### WORK TO BE COMPLETED
Exactly as written, output the lines below starting from the first and ending with the line that contains "### 1-9-2/1-9-2.html"; omit pictures.
### AVAILABLE DATA
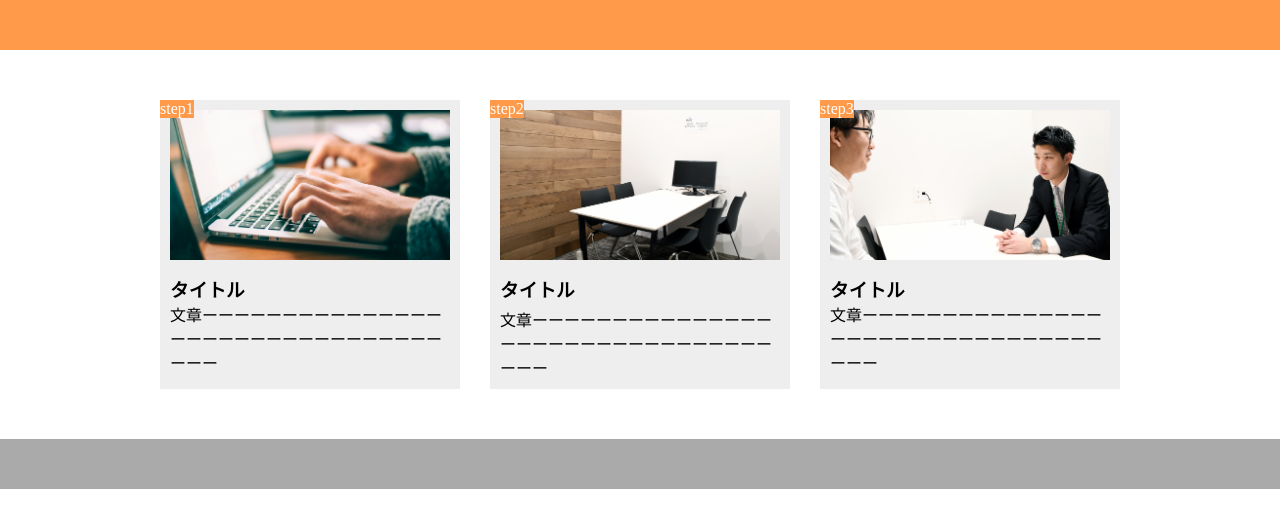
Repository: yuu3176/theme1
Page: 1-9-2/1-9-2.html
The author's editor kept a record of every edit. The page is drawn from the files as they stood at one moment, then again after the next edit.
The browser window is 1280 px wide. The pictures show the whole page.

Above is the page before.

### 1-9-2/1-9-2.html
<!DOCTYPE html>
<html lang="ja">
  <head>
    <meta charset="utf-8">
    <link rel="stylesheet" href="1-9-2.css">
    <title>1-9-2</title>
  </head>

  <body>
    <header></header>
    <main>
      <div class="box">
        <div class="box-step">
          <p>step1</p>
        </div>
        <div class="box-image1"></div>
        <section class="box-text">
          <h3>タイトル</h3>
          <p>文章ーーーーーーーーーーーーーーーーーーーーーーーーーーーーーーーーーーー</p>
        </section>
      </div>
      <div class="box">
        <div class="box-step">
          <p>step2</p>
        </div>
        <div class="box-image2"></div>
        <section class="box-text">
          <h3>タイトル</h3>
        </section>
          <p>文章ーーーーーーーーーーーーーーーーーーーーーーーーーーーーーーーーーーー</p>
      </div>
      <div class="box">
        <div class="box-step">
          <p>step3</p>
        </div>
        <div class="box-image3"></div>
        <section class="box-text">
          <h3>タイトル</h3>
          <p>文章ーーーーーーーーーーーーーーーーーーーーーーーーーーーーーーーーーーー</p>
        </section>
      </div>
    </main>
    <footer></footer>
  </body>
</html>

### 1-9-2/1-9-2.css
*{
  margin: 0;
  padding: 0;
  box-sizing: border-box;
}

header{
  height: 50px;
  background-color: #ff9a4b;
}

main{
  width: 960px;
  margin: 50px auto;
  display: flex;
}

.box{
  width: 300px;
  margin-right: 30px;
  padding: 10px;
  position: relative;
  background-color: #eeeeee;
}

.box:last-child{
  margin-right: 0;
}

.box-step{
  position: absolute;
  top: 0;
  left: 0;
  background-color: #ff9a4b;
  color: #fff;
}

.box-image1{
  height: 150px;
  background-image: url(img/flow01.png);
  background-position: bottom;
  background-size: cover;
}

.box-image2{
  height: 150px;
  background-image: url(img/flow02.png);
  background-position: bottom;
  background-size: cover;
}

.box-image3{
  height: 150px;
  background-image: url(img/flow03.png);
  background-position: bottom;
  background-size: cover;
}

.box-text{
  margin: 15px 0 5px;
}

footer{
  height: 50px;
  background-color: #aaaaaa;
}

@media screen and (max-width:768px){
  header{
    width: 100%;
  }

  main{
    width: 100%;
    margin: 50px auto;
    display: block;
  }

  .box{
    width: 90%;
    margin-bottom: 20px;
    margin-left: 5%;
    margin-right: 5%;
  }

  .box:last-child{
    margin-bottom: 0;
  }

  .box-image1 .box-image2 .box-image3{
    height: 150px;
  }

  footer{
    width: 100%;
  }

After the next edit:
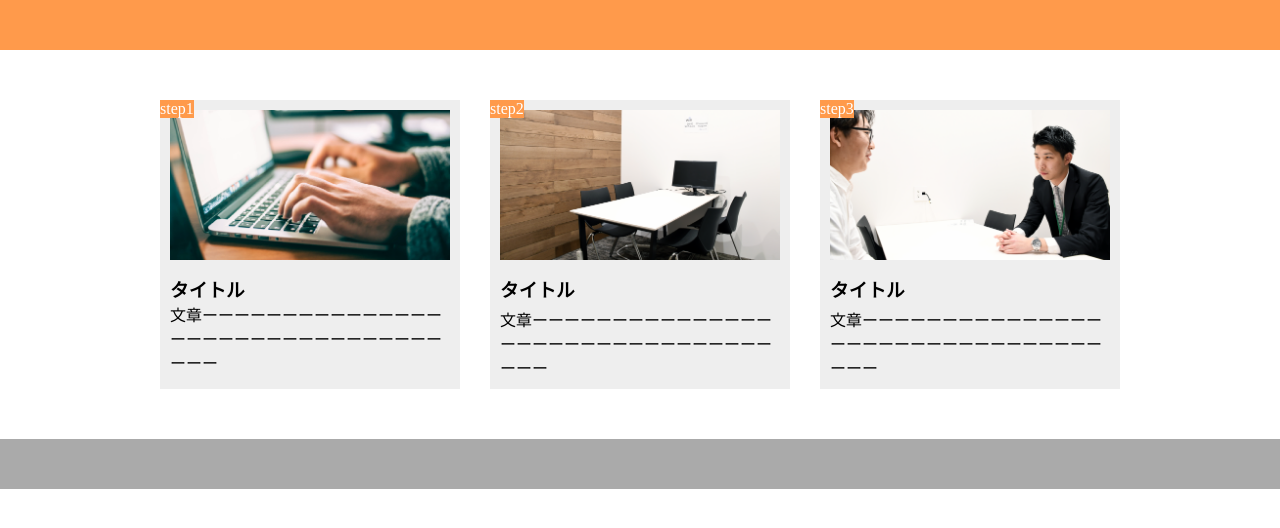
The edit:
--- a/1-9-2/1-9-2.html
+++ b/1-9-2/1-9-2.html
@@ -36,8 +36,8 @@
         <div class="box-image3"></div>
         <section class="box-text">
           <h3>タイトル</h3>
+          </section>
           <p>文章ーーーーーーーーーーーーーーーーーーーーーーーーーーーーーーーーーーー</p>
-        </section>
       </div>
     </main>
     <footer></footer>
######
### THE ANSWER
Repository: yuu3176/theme1
Page: 1-9-2/1-9-2.html
The author's editor kept a record of every edit. The page is drawn from the files as they stood at one moment, then again after the next edit.
The browser window is 1280 px wide. The pictures show the whole page.

Above is the page before.

### 1-9-2/1-9-2.html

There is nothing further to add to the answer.